Only the lines that include "index" should be copied from the data below.

---------- Record extracts ----------

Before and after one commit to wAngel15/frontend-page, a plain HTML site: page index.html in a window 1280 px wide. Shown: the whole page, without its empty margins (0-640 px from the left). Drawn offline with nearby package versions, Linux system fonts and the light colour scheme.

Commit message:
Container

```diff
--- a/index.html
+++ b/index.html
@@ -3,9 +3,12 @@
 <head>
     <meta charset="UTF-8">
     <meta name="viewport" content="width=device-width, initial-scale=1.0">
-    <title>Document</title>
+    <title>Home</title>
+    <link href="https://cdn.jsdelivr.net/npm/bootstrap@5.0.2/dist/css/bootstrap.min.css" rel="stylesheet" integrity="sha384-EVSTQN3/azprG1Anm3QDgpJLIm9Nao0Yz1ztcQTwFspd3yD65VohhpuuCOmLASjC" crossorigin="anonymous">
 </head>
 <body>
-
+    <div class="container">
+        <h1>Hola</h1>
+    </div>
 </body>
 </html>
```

----------

*Task solution:*
Before and after one commit to wAngel15/frontend-page, a plain HTML site: page index.html in a window 1280 px wide. Shown: the whole page, without its empty margins (0-640 px from the left). Drawn offline with nearby package versions, Linux system fonts and the light colour scheme.
--- a/index.html
+++ b/index.html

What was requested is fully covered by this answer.